Sharing Common Risk Factors, Pathophysiologic Mechanisms?
What is the relationship between chronic coughing and chronic pain? Is there one? As reported in European Respiratory Journal, they have common neurobiological mechanisms and pathology, and confer risk on each other. In a study of over 7000 subjects, 54% had chronic pain at baseline. Chronic cough, defining as lasting at least 3 months, was noted in 10% to 13% of those with chronic pain. Researchers stated in results that "Subjects with chronic cough had a significant risk of developing chronic pain compared to those without chronic cough."
Chronic pain conditions noted in the study subjects included arthrosis, rheumatoid arthritis, sciatica, ankylosing spondylitis, gout, or an unspecified musculoskeletal condition. Patients with chronic pain at baseline were more likely to develop unexplained chronic cough compared with those without chronic pain and those with chronic cough at baseline were also significantly more likely to develop chronic pain compared with those without chronic cough. Researchers concluded that "chronic cough and chronic pain are interrelated in middle-aged and older [people], thereby suggesting that both conditions might share common risk factors and/or pathogenic mechanisms. A history of chronic pain may be relevant in the clinical evaluation of patients presenting with chronic cough and vice versa.” Further studies are called for.
Access the journal article.
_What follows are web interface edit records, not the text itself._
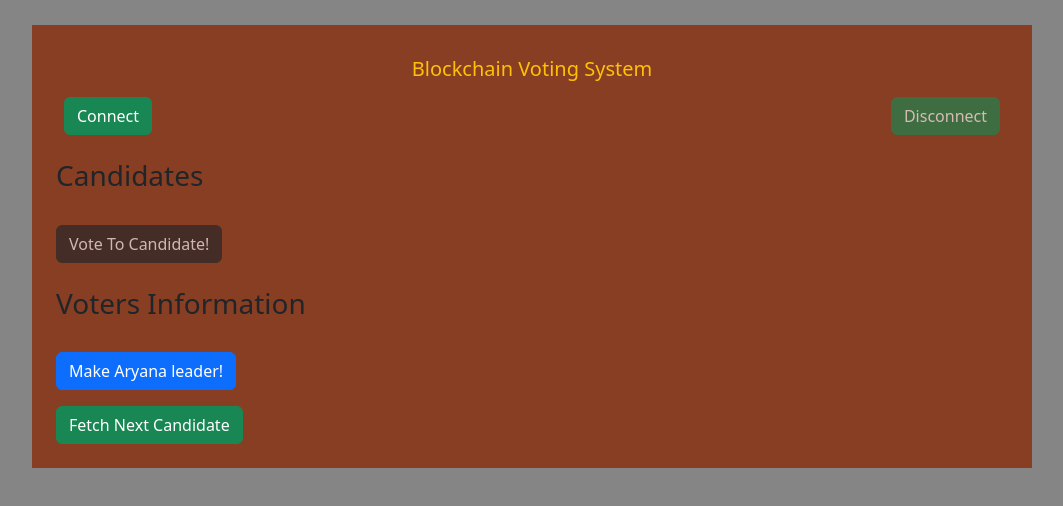
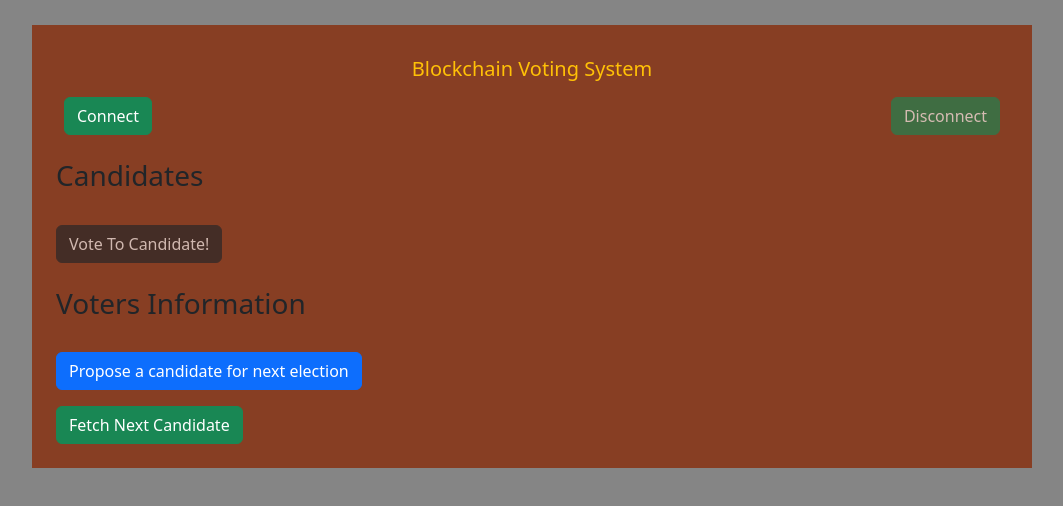
Before and after one commit to Nishiket-singh/Blockchain-Voting, a React (Create React App) app: page / in a window 1280 px wide. Shown: the top 506 px of the page, without its empty margins (108-1171 px from the left). Built offline with nearby package versions, Linux system fonts and the light colour scheme.

Commit message:
candidate proposal functionality

```diff
--- a/src/comp/Propsal.js
+++ b/src/comp/Propsal.js
@@ -43,7 +43,7 @@ function Propsal({ contract, account, provider }) {
     <div>
       <br></br>
       <button onClick={ToPropsal} className="btn btn-primary">
-        Make Aryana leader!{" "}
+        Propose a candidate for next election{" "}
       </button>
       {showpropsal && (
         <form onSubmit={SetPropsalFc} className="form-group">
@@ -51,11 +51,11 @@ function Propsal({ contract, account, provider }) {
             <p className="h5"> Connected Address : {account}</p>
           </div>
           <div className="p-2">
-            Address Of Voter{" "}
+            Address Of Candidate{" "}
             <input type="text" id="Account" class="form-control"></input>
           </div>
           <div className="p-2">
-            Name Of Voter{" "}
+            Name Of Candidate{" "}
             <input type="text" id="Name" class="form-control"></input>
           </div>
           <button type="submit" className="btn btn-dark mt-2">
```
Did you enjoy this article?
Subscribe to the PAINWeek Newsletter
and get our latest articles and more direct to your inbox